About this task
Every record below must be copied exactly, with images dropped.

Available data
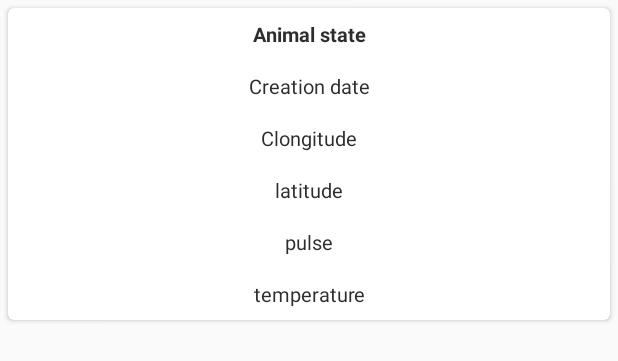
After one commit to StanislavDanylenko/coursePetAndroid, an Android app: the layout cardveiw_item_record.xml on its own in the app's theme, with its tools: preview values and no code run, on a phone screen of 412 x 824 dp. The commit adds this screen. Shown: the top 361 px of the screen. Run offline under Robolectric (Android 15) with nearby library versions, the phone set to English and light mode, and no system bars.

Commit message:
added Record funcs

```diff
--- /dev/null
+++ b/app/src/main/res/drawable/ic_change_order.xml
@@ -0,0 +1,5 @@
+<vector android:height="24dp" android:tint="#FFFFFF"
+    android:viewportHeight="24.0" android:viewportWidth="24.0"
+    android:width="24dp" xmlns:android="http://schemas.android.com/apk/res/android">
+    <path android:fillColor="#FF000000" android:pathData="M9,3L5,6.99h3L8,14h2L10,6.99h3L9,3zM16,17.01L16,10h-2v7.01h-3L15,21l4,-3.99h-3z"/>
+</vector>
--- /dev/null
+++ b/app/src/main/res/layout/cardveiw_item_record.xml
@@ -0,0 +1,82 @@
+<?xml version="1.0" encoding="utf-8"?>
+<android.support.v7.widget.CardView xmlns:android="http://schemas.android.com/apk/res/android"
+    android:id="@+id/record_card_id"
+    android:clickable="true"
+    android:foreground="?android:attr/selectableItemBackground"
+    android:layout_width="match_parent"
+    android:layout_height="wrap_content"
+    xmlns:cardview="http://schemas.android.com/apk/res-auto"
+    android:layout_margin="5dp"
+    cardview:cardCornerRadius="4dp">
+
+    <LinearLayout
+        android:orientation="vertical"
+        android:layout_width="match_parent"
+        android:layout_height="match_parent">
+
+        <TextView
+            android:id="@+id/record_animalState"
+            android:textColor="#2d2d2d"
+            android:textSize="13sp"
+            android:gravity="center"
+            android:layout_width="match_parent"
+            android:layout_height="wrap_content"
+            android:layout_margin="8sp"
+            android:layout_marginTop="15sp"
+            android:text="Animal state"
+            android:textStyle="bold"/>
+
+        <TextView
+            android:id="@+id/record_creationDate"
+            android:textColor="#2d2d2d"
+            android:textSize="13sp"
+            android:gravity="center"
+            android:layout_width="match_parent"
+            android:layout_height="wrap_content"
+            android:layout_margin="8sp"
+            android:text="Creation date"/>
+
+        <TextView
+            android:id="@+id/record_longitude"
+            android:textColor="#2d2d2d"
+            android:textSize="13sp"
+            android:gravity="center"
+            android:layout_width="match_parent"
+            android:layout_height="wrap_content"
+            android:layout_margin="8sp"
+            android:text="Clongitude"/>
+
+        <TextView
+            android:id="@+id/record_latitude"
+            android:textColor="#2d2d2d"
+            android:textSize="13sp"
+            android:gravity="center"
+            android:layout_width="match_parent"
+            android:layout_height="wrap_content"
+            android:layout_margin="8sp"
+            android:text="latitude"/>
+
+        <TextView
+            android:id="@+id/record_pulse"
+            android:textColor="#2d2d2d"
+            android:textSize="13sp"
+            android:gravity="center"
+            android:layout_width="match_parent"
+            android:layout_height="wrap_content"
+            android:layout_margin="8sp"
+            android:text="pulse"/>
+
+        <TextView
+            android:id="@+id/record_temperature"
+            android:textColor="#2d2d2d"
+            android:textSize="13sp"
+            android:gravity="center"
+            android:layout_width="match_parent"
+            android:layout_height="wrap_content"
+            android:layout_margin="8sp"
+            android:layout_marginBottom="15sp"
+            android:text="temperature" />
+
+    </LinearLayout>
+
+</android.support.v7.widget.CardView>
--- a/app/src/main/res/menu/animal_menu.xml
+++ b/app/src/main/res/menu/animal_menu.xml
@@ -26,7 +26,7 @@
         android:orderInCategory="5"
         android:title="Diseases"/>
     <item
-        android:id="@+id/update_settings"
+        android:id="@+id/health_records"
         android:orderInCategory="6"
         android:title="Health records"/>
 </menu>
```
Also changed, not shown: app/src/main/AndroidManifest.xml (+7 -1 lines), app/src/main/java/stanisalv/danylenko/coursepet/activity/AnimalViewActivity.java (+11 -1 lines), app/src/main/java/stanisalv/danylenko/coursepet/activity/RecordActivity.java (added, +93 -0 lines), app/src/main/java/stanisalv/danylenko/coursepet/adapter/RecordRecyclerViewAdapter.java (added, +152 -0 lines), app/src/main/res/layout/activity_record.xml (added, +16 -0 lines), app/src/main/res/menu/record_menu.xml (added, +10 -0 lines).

Written response
After one commit to StanislavDanylenko/coursePetAndroid, an Android app: the layout cardveiw_item_record.xml on its own in the app's theme, with its tools: preview values and no code run, on a phone screen of 412 x 824 dp. The commit adds this screen. Shown: the top 361 px of the screen. Run offline under Robolectric (Android 15) with nearby library versions, the phone set to English and light mode, and no system bars.

Commit message:
added Record funcs

```diff
--- /dev/null
+++ b/app/src/main/res/drawable/ic_change_order.xml
@@ -0,0 +1,5 @@
+<vector android:height="24dp" android:tint="#FFFFFF"
+    android:viewportHeight="24.0" android:viewportWidth="24.0"
+    android:width="24dp" xmlns:android="http://schemas.android.com/apk/res/android">
+    <path android:fillColor="#FF000000" android:pathData="M9,3L5,6.99h3L8,14h2L10,6.99h3L9,3zM16,17.01L16,10h-2v7.01h-3L15,21l4,-3.99h-3z"/>
+</vector>
--- /dev/null
+++ b/app/src/main/res/layout/cardveiw_item_record.xml
@@ -0,0 +1,82 @@
+<?xml version="1.0" encoding="utf-8"?>
+<android.support.v7.widget.CardView xmlns:android="http://schemas.android.com/apk/res/android"
+    android:id="@+id/record_card_id"
+    android:clickable="true"
+    android:foreground="?android:attr/selectableItemBackground"
+    android:layout_width="match_parent"
+    android:layout_height="wrap_content"
+    xmlns:cardview="http://schemas.android.com/apk/res-auto"
+    android:layout_margin="5dp"
+    cardview:cardCornerRadius="4dp">
+
+    <LinearLayout
+        android:orientation="vertical"
+        android:layout_width="match_parent"
+        android:layout_height="match_parent">
+
+        <TextView
+            android:id="@+id/record_animalState"
+            android:textColor="#2d2d2d"
+            android:textSize="13sp"
+            android:gravity="center"
+            android:layout_width="match_parent"
+            android:layout_height="wrap_content"
+            android:layout_margin="8sp"
+            android:layout_marginTop="15sp"
+            android:text="Animal state"
+            android:textStyle="bold"/>
+
+        <TextView
+            android:id="@+id/record_creationDate"
+            android:textColor="#2d2d2d"
+            android:textSize="13sp"
+            android:gravity="center"
+            android:layout_width="match_parent"
+            android:layout_height="wrap_content"
+            android:layout_margin="8sp"
+            android:text="Creation date"/>
+
+        <TextView
+            android:id="@+id/record_longitude"
+            android:textColor="#2d2d2d"
+            android:textSize="13sp"
+            android:gravity="center"
+            android:layout_width="match_parent"
+            android:layout_height="wrap_content"
+            android:layout_margin="8sp"
+            android:text="Clongitude"/>
+
+        <TextView
+            android:id="@+id/record_latitude"
+            android:textColor="#2d2d2d"
+            android:textSize="13sp"
+            android:gravity="center"
+            android:layout_width="match_parent"
+            android:layout_height="wrap_content"
+            android:layout_margin="8sp"
+            android:text="latitude"/>
+
+        <TextView
+            android:id="@+id/record_pulse"
+            android:textColor="#2d2d2d"
+            android:textSize="13sp"
+            android:gravity="center"
+            android:layout_width="match_parent"
+            android:layout_height="wrap_content"
+            android:layout_margin="8sp"
+            android:text="pulse"/>
+
+        <TextView
+            android:id="@+id/record_temperature"
+            android:textColor="#2d2d2d"
+            android:textSize="13sp"
+            android:gravity="center"
+            android:layout_width="match_parent"
+            android:layout_height="wrap_content"
+            android:layout_margin="8sp"
+            android:layout_marginBottom="15sp"
+            android:text="temperature" />
+
+    </LinearLayout>
+
+</android.support.v7.widget.CardView>
--- a/app/src/main/res/menu/animal_menu.xml
+++ b/app/src/main/res/menu/animal_menu.xml
@@ -26,7 +26,7 @@
         android:orderInCategory="5"
         android:title="Diseases"/>
     <item
-        android:id="@+id/update_settings"
+        android:id="@+id/health_records"
         android:orderInCategory="6"
         android:title="Health records"/>
 </menu>
```
Also changed, not shown: app/src/main/AndroidManifest.xml (+7 -1 lines), app/src/main/java/stanisalv/danylenko/coursepet/activity/AnimalViewActivity.java (+11 -1 lines), app/src/main/java/stanisalv/danylenko/coursepet/activity/RecordActivity.java (added, +93 -0 lines), app/src/main/java/stanisalv/danylenko/coursepet/adapter/RecordRecyclerViewAdapter.java (added, +152 -0 lines), app/src/main/res/layout/activity_record.xml (added, +16 -0 lines), app/src/main/res/menu/record_menu.xml (added, +10 -0 lines).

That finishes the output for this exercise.